How many separate lines in this material contain the string "message"? Respond with the number alone.
*** Opening of SOURCE INFORMATION ***
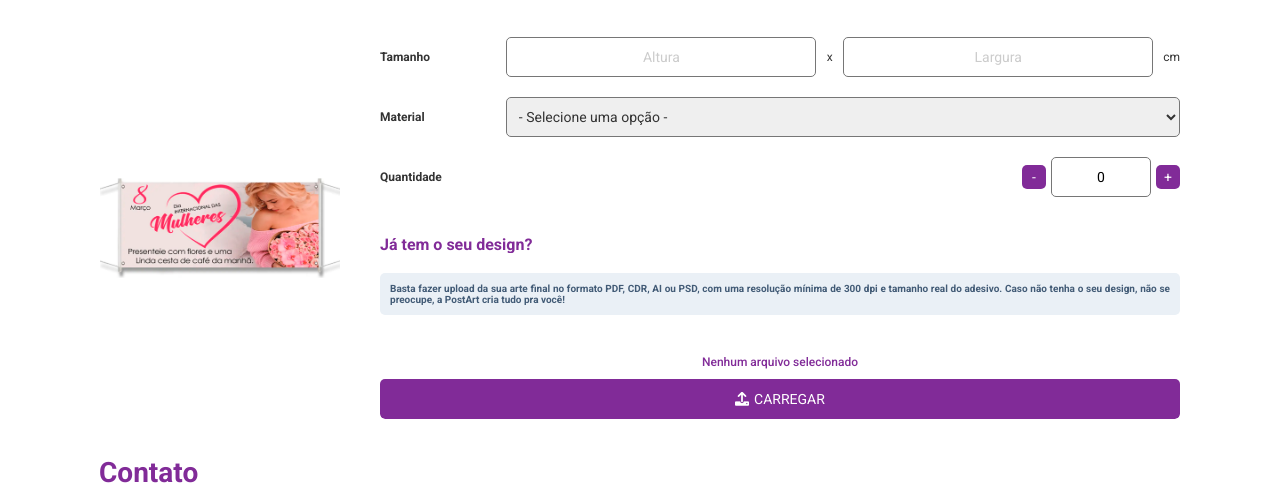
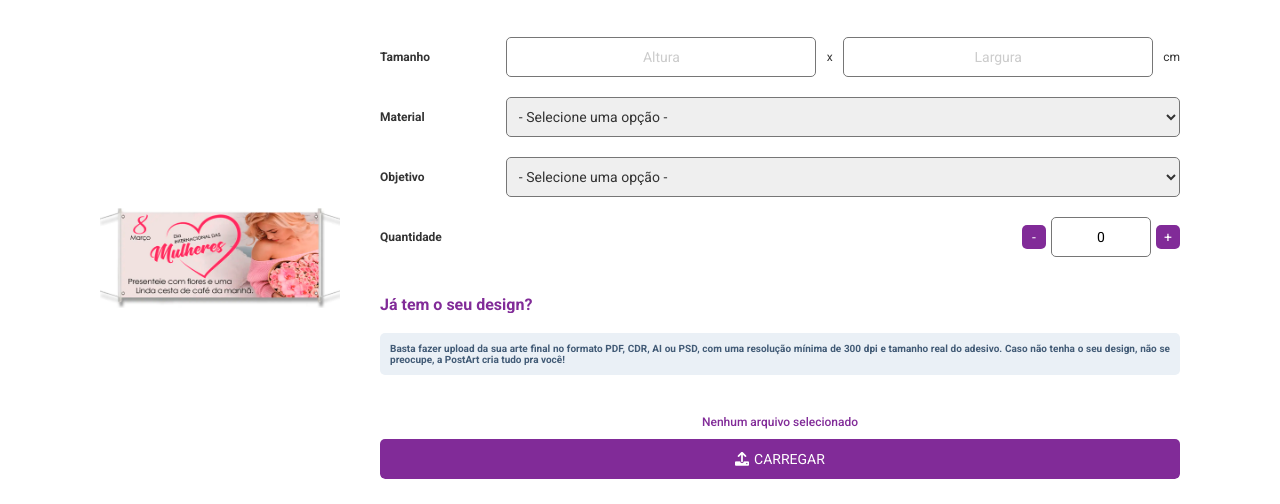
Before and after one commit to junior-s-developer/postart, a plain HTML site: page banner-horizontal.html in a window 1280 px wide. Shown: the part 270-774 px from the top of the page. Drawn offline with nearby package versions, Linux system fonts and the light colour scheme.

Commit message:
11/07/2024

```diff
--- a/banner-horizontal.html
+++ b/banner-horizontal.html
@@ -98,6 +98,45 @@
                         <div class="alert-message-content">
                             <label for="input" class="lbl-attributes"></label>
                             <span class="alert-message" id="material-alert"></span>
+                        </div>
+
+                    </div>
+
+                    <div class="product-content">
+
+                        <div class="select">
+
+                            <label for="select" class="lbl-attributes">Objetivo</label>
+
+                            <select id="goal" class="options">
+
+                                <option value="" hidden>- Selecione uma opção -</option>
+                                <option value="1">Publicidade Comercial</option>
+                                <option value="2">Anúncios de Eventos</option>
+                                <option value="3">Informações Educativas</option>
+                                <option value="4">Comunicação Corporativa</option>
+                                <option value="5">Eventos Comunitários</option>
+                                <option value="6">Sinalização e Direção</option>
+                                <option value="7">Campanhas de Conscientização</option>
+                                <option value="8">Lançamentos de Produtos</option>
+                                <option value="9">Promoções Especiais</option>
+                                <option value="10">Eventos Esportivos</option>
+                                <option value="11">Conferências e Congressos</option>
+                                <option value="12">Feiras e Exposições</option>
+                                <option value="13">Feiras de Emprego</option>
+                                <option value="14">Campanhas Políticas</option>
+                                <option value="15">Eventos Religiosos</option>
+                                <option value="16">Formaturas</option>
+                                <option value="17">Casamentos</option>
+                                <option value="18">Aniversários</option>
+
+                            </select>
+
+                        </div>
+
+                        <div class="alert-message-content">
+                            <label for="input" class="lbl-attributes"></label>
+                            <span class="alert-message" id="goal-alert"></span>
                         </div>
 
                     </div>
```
*** Close of SOURCE INFORMATION ***
**PROBLEM SOLUTION**
5